sound walk through summer (edit): sounds now no longer here
sound walk through summer (edit): the teeth of a grass cutter hover over summer’s path
The sound walk through summer in the moors is now complete. Opening with dawn of summer solstice in 2010, the walk accompanies the listener over the reed beds and out into the working landscape of the northern moors. Through this acoustic trespass, admittance is provided to an area of the moors, normally off limits to even the most robustly booted public foot. In this farmed landscape, volunteers meet under the shelter of a barns corrugated roof, whilst outside rain pours down from blocked gutters. The sound (or noise if you prefer) of work is an inherent part of the moors soundscape: this is a maintained environment and has been so for hundreds of years. The spatial percussion of hammers arriving simultaneously distant and close, as clips are driven into wooden posts, opens up a sound field, which remains in perpetual flux. It is perhaps fittingly ironic that the sound of people fencing in space, should conjure up notions of place as emergent and impermanent: ‘Acoustic space has no favoured focus. It’s a sphere without fixed boundaries, a space made by the thing itself, not space containing the thing. It’s not pictorial space, boxed-in, but dynamic, always in flux, creating its own dimensions moment by moment’ (Edmund Carpenter, Eskimo. 1959). In the sonic landscape, things that are there are always close to not being there, disappearance is a constant companion to audition.
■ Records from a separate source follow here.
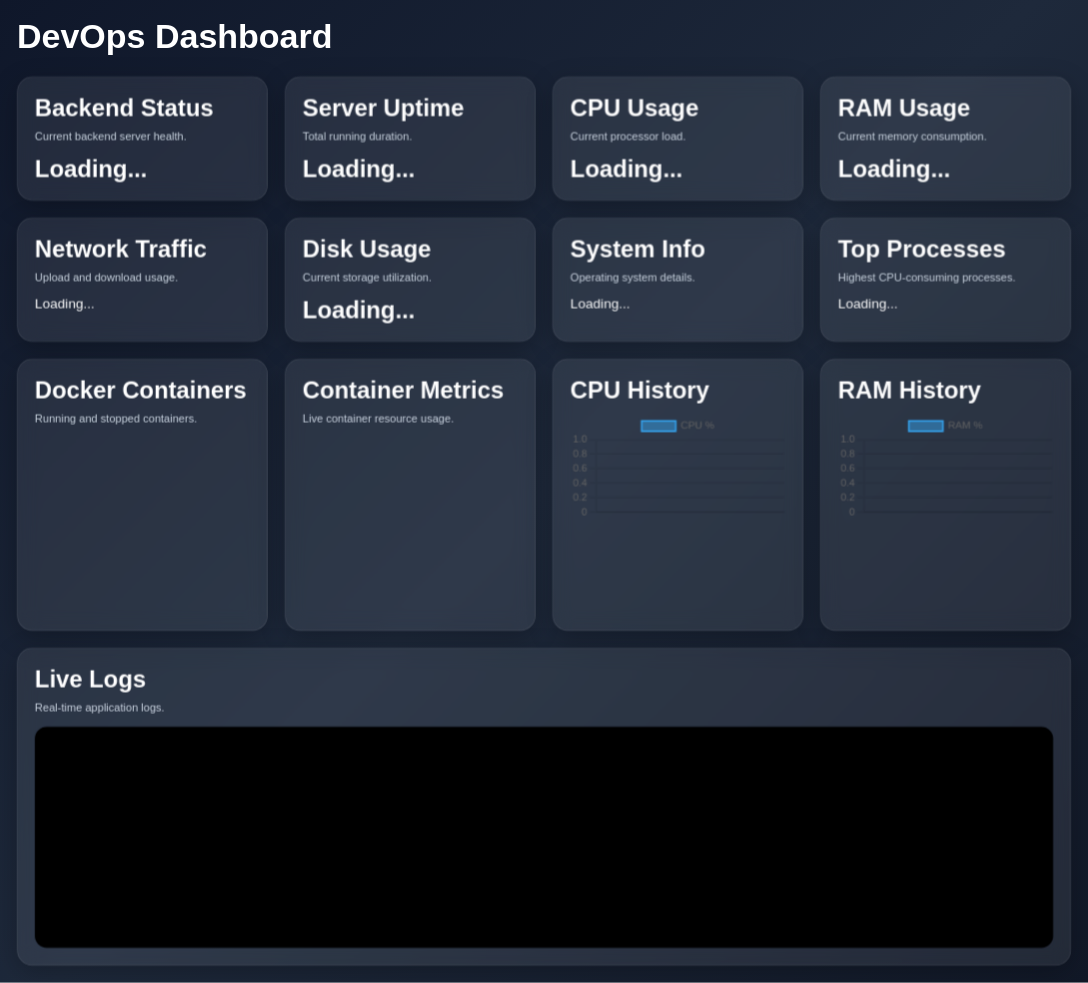
Repository: manoj-991/devops-dashboard
Page: frontend/index.html
An editor plug-in stored every save of this project. The page is shown before and after the next save, followed by the edit.
The browser window is 1280 px wide. The pictures show the whole page, at 85% of full size.
The page's requests for data from a server got no answer.

Above is the page before, as saved 2026-05-24 00:11:03.

After the next save:
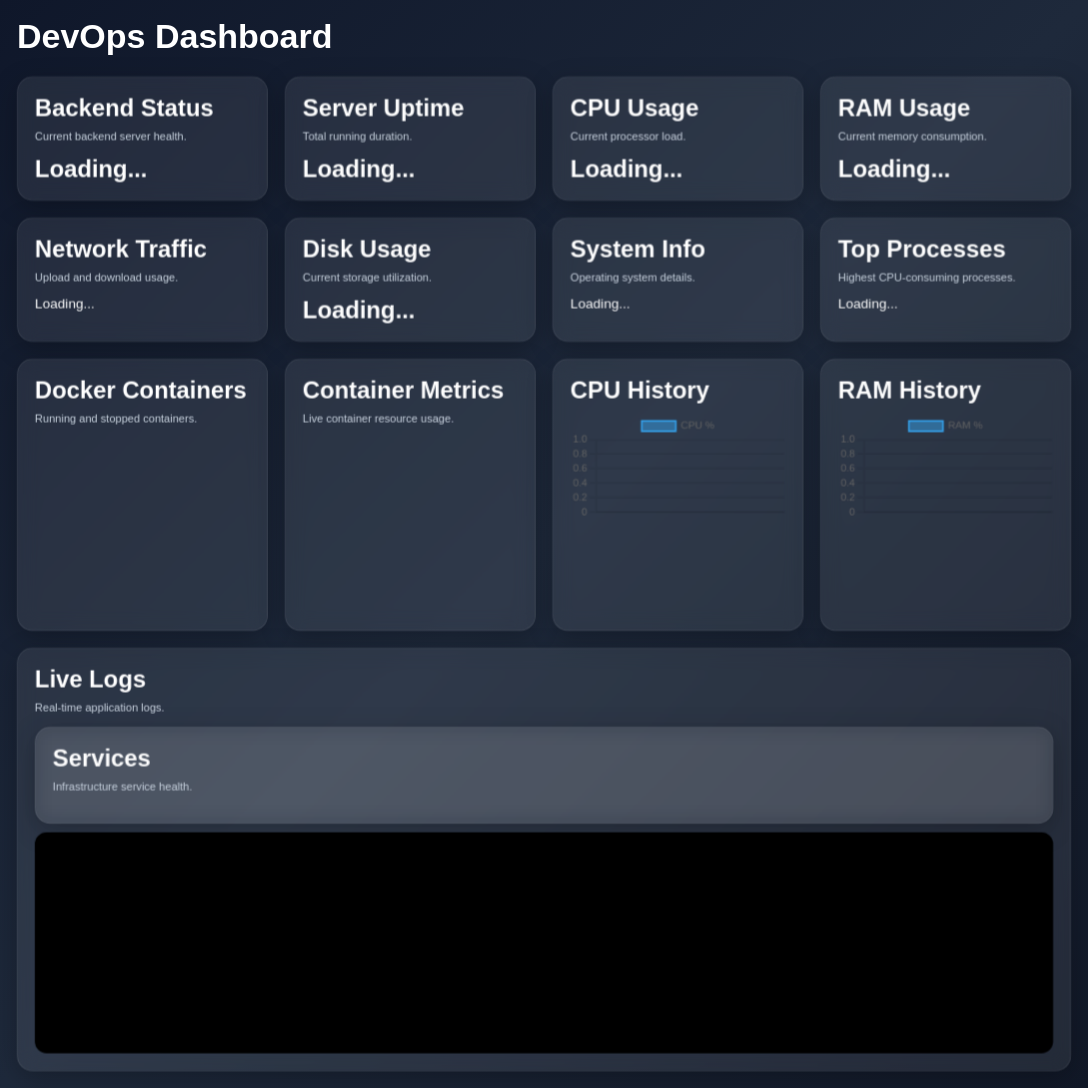
Saved 27 min 22 s later.
--- a/frontend/index.html
+++ b/frontend/index.html
@@ -137,7 +137,18 @@
             <div class="description">
                 Real-time application logs.
             </div>
+<div class="card">
 
+    <h2>Services</h2>
+
+    <div class="description">
+        Infrastructure service health.
+    </div>
+
+    <div id="services">
+    </div>
+
+</div>
             <div id="logs" class="logs-box">
             </div>
         </div>

After the save that followed:
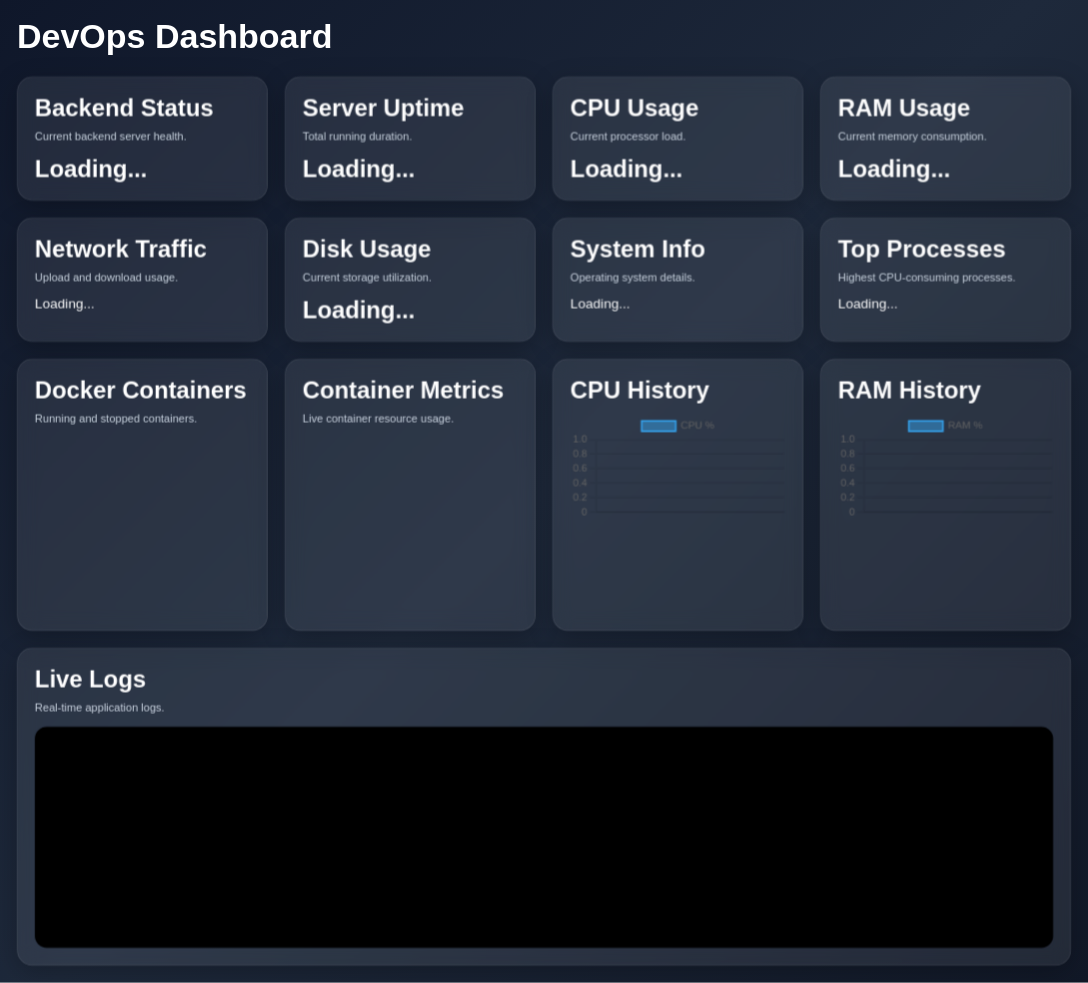
Saved 20 s later.
--- a/frontend/index.html
+++ b/frontend/index.html
@@ -137,18 +137,7 @@
             <div class="description">
                 Real-time application logs.
             </div>
-<div class="card">
 
-    <h2>Services</h2>
-
-    <div class="description">
-        Infrastructure service health.
-    </div>
-
-    <div id="services">
-    </div>
-
-</div>
             <div id="logs" class="logs-box">
             </div>
         </div>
For this reason, I sometimes feel the word soundscape, with its allusion to landscape, introduces a sense of the concrete and fixed where there is none. I think the word sound field may be a more appropriate term, introducing as it does, a fuzzy edged notion of place, which remains adequately open and unfixed. According to my beloved Chambers Dictionary of Etymology the word ‘field’ is developed from the Old English folde, and the Old Saxon folda, meaning ‘earth, land’ therefore relating to the substance of place rather than its edges. Other dictionaries reference ‘open land’; place that is boundless and unfilled; although there is later reference to field as ‘a parcel of land marked off and used for pasture or tillage’. If we consider other notions of field we find: the ‘electromagnetic field’; the ‘field of gravity’, and Mark Rothko’s colour field paintings. For these fields edges are blurred and substance appears vague and immersive. Is this not like our experience of the acoustic world surrounding us: edgeless and immersive with an un-favoured focus? Walking through this summer field, there are sounds that appear to disappear and return, whilst others are lost to any coming summer.
The intermittent and abrasive electrical static of grasshoppers produce points and clusters of noise, like pins on an empty map. This noise will fade with autumn, but reappear next year. A tree branch split and fallen over a wooden fence however, introduces a transient creak, which was there last summer, but, with the removal of the branch, has now disappeared completely from the present field of sound. The use of contact microphones not only uncovers the field beneath the threshold of audition, allowing us to hear the insides of trees or the delicate gnaw of wasp mandibles on a wooden fence, it also brings into presence the ghost of sounds now no longer here.
In a perfect abrasive counterpoint to the electrical static of grasshoppers and gnaw of wasp mandibles, the mechanical teeth of a grass cutter also hover over summer’s path. These approaching jaws rent open the sound field. As they close in, the oily mastication is perceptibly tactile and sound brims over into touch. The summer sound walk ends with the roll of a river’s tongue and an electrical cloud* of Pipistrelles (‘cloud’ being the collective noun for bats in flight).